In early 2013, Broad will start building Sky City in the city of Changsha in the Hunan province. At 2,749 feet tall, it will be nearly 33 feet taller than the Burj Khalifa, the current height champion.

Sky City is a fitting name: The building will have apartments for more than 30,000 people, schools, a hospital and more than a dozen helipads.

But, what will be sacrificed by using pre-fab components to construct the world’s tallest building in record time? In a word: style.

Sky City looks like a massive block built from Legos. In contrast, the Burj Khalifa resembles a giant stalagmite reaching for the stratosphere.
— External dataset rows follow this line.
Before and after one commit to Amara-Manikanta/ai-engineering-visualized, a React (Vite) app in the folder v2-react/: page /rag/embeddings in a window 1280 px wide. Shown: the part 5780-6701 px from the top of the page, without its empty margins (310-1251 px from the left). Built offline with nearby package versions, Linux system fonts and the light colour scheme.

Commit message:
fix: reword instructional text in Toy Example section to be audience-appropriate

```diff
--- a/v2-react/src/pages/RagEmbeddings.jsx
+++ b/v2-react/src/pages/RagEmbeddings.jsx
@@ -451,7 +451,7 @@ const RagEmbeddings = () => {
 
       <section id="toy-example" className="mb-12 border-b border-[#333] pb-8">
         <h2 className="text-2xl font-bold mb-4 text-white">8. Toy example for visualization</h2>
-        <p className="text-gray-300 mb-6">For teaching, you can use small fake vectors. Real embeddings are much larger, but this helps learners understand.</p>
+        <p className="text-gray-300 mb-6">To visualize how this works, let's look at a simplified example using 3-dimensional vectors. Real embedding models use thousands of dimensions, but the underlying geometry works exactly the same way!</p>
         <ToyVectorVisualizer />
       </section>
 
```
More interesting architecture can be found in some of China’s other skyscrapers: the 2,073-foot-tall Shanghai Tower (under construction), the 1,667-foot-tall Taipei 101 and the 1,476-foot-tall Nanjing Greenland Financial Complex.
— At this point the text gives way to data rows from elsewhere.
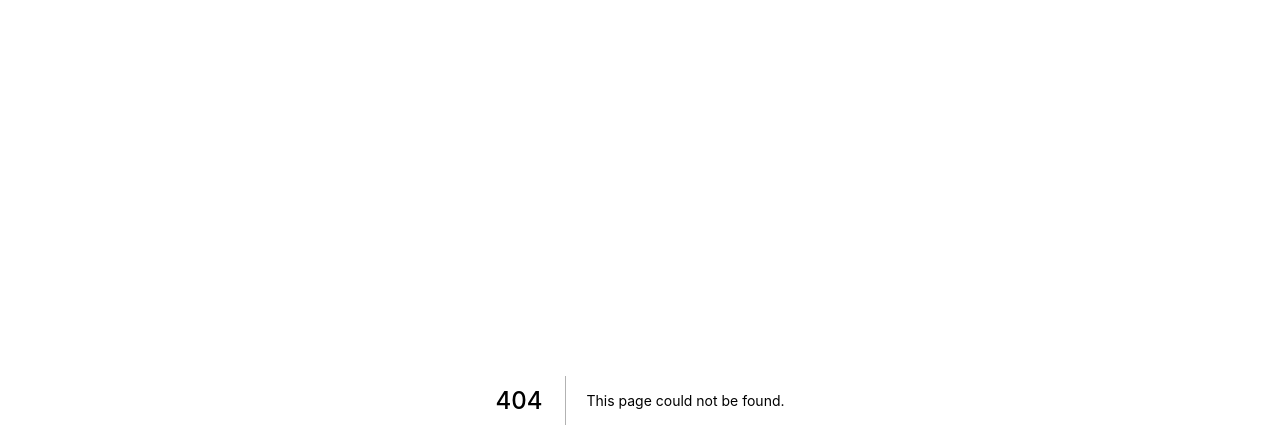
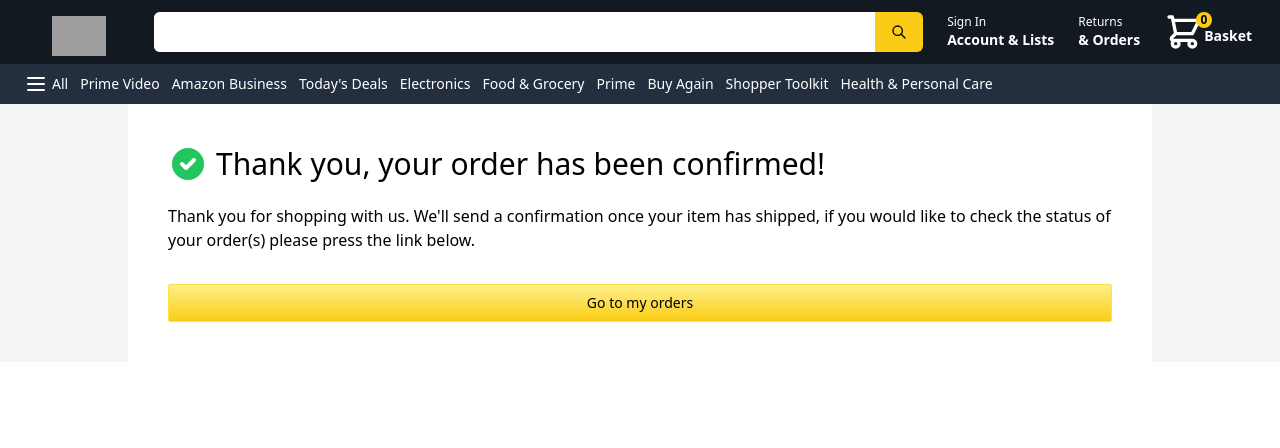
Before and after one commit to Bishesh58/amazon-clone-next, a Next.js app: page /success in a window 1280 px wide. Before the commit this address had no page. Shown: the top 448 px of the page. Built offline with nearby package versions, Linux system fonts and the light colour scheme; no server answers; grey boxes are pictures that could not be loaded.

Commit message:
added order success page

```diff
--- /dev/null
+++ b/pages/success.js
@@ -0,0 +1,35 @@
+import Navbar from "../components/Navbar";
+import { useRouter } from "next/router";
+import { CheckCircleIcon } from "@heroicons/react/solid";
+
+function success() {
+  const router = useRouter();
+  return (
+    <div className="bg-gray-100">
+      <Navbar />
+      <main className="max-w-screen-lg mx-auto">
+        <div className="flex flex-col p-10 bg-white">
+          <div className="flex items-center space-x-2 mb-5">
+            <CheckCircleIcon className="text-green-500 h-10" />
+            <h1 className="text-3xl">
+              Thank you, your order has been confirmed!
+            </h1>
+          </div>
+          <p>
+            Thank you for shopping with us. We'll send a confirmation once your
+            item has shipped, if you would like to check the status of your
+            order(s) please press the link below.
+          </p>
+          <button
+            onClick={() => router.push("/orders")}
+            className="button mt-8"
+          >
+            Go to my orders
+          </button>
+        </div>
+      </main>
+    </div>
+  );
+}
+
+export default success;
```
Sky City

Burj Khalifa

Shanghai Tower

Taipei 101

Nanjing Greenland

Sustainable projects, cool buildings, designers speak

Thursday, October 25th, 2012


Did the Great Recession slow down sustainable projects? Not so, according to Jim Kleppe of Golder Associates. Kleppe was one of the authors in the DJC’s A&E Perspectives special section, which hit the newsstand today.
Read Kleppe’s article by clicking here.
But, don’t stop there. Brian Runberg wrote about how sustainable living doesn’t have to be expensive. Then there’s the TAF building, a really cool project built in Lakewood Park in White Center.
Finally, to get a good pulse on what designers are thinking, check out the DJC’s A&E Surveys. For example, Baylis talks about its stellar year here.

What’s up in the health-care sector?

Thursday, July 26th, 2012

The health care sector was one of the stronger industries during the Great Recession, helping many contractors get through difficult times. Many of those projects are now finished.

The DJC is profiling some of those projects – along with other issues facing those who design, build and develop health care facilities – in a special section called Health Care Design & Construction.

Read how Mortenson Construction used virtual tools to fast-track Providence Regional Medical Center in Everett, how Aldrich and Associates turned a former TV studio into a kidney dialysis clinic, and how lean design is different for every health care project.